Ocean water desalination plants remove salt and impurities from sea water, rendering it safe for human consumption, providing a much more pleasant cruising experience. Sea water is still used for engine cooling systems by combining it with coolant and fresh water which is circulated through a heat exchanger and back to the engine.
How does the desalination system work?
In a method that mimics nature, where evaporated sea water falls as rain, the onboard system uses osmosis, which uses a fine membrane to filter sea water, separating minerals and salt. A benefit of this system is that cruise ships can desalinate sea water anywhere in the ocean, avoiding any form of near-coastal water contamination.

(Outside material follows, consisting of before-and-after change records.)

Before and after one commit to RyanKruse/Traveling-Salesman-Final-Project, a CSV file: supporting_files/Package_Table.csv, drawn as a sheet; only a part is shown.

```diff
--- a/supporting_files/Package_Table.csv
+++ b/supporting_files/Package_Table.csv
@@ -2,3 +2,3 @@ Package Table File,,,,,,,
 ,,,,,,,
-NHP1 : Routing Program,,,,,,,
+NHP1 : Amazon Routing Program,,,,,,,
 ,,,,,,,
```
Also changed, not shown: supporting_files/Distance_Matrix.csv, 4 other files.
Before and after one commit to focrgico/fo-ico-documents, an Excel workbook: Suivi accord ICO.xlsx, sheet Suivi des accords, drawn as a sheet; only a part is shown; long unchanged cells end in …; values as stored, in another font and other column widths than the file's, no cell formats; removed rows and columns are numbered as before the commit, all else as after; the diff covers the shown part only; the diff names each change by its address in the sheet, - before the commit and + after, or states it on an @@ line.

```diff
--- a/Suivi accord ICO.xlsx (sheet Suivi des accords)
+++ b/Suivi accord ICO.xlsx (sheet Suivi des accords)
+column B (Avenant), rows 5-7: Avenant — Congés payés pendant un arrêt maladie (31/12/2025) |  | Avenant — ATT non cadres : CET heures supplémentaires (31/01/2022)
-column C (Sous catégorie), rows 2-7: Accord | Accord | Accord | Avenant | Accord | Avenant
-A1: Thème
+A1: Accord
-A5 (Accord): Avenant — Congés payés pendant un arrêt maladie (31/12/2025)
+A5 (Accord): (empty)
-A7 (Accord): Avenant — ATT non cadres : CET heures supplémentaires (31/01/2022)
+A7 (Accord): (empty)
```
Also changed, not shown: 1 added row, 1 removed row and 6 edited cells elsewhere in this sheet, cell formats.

Once the water is desalinated, it flows through a mineralisation system which adds healthy minerals commonly found in regular drinking water. The water is then tested for impurities and corrected to meet appropriate pH levels. From here the water is piped to huge tanks, with some cruise ships storing around 2 million litres of fresh water.
A cruise ship is a huge vessel with many kilometres of pipes that distribute water around the ship to hot and cold systems. Once the water has served its purpose in a toilet or shower it is again treated before discharging according to stringent environmental guidelines. The waste water is never released close to port or near sensitive marine environments. The entire process is complex and expensive, but cruise ships are deservedly gaining a reputation as caretakers of our great oceans.

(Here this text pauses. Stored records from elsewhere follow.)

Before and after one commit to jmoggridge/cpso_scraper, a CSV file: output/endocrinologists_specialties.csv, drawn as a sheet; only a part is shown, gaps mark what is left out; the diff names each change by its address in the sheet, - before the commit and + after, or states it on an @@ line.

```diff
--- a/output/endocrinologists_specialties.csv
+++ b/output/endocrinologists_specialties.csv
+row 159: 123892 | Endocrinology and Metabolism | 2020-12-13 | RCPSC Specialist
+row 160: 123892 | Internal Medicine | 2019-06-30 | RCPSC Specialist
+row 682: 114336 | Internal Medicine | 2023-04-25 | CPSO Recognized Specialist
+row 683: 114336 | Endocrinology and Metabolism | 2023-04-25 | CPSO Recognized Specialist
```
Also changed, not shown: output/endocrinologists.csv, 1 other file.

The ocean can be a harsh environment leading to dehydration, and drinking and bathing water is essential for health and vitality. Fresh, desalinated water has helped cruise lines establish high levels of hygiene along with passenger convenience for accomplishing daily activities. A reliable supply of water is required everywhere on a cruise ship, not only for bathing and washing, but also for the ship’s kitchens, where enormous feasts are created on a daily basis.

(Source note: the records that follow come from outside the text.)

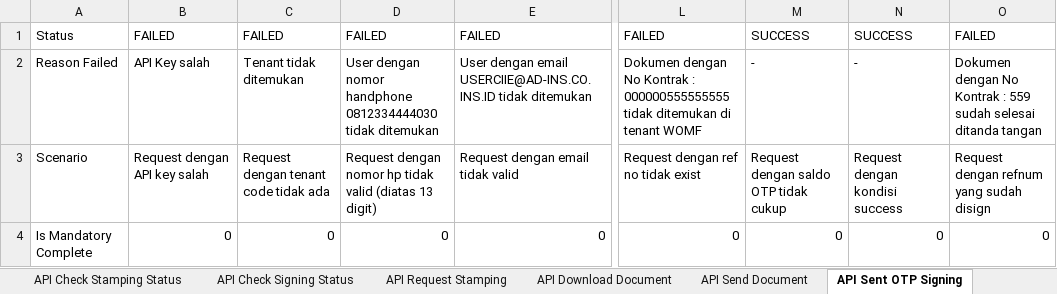
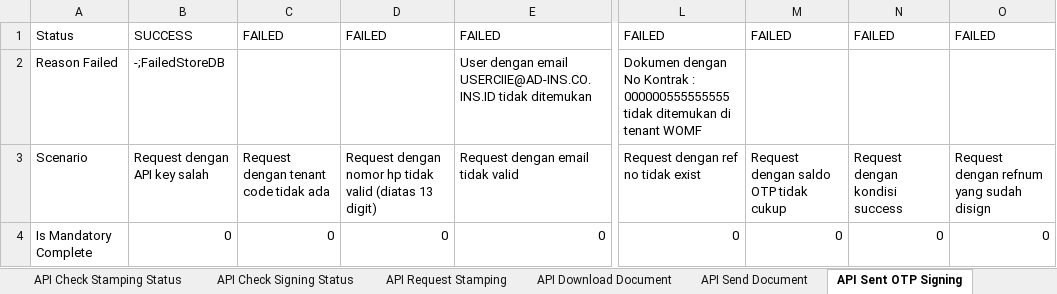
Before and after one commit to qcadins/ATeSign, an Excel workbook: Excel/2.1 Esign - Full API Services.xlsx, sheet API Sent OTP Signing, drawn as a sheet; only a part is shown, gaps mark what is left out; values as stored, in another font and other column widths than the file's, no borders; the diff names each change by its address in the sheet, - before the commit and + after, or states it on an @@ line.

```diff
--- a/Excel/2.1 Esign - Full API Services.xlsx (sheet API Sent OTP Signing)
+++ b/Excel/2.1 Esign - Full API Services.xlsx (sheet API Sent OTP Signing)
-B1: FAILED
+B1: SUCCESS
-M1: SUCCESS
+M1: FAILED
-N1: SUCCESS
+N1: FAILED
-B2: API Key salah
+B2: -;FailedStoreDB
-C2: Tenant tidak ditemukan
+C2: (empty)
-D2: User dengan nomor handphone 0812334444030 tidak ditemukan
+D2: (empty)
-M2: -
+M2: (empty)
-N2: -
+N2: (empty)
-O2: Dokumen dengan No Kontrak : 559 sudah selesai ditanda tangan
+O2: (empty)
```
Also changed, not shown: sheet API Send Document, other sheet tabs, formulas that keep their value.
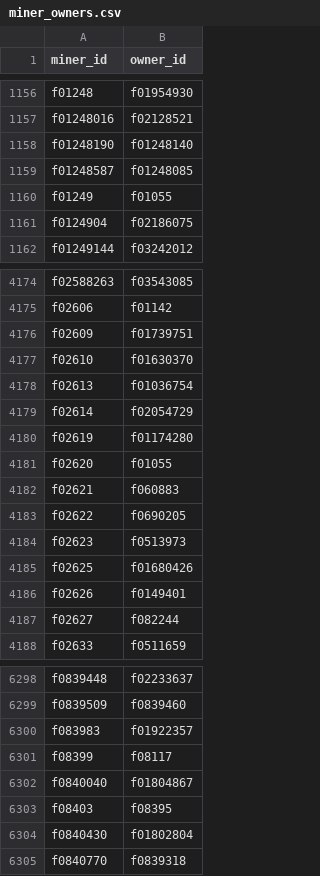
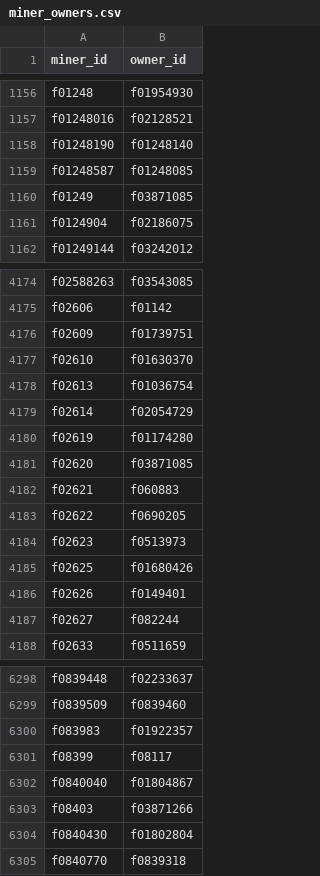
Before and after one commit to irenegia/filecoin-metrics, a CSV file: miner_owners.csv, drawn as a sheet; only a part is shown, gaps mark what is left out.

```diff
--- a/miner_owners.csv
+++ b/miner_owners.csv
@@ -1159,3 +1159,3 @@ f01248190,f01248140
 f01248587,f01248085
-f01249,f01055
+f01249,f03871085
 f0124904,f02186075
@@ -4180,3 +4180,3 @@ f02614,f02054729
 f02619,f01174280
-f02620,f01055
+f02620,f03871085
 f02621,f060883
@@ -6302,3 +6302,3 @@ f08399,f08117
 f0840040,f01804867
-f08403,f08395
+f08403,f03871266
 f0840430,f01802804
```
Also changed, not shown: pledge_per_qap.csv, 1 other file.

Desalinated water on a cruise ship contains a very low salt content, measuring less than five parts per million. Backup water heating systems for desalination include using oil-fired boilers, which although uneconomical in the long run, ensure that there is always an ample supply of fresh water for everyone onboard a cruise ship.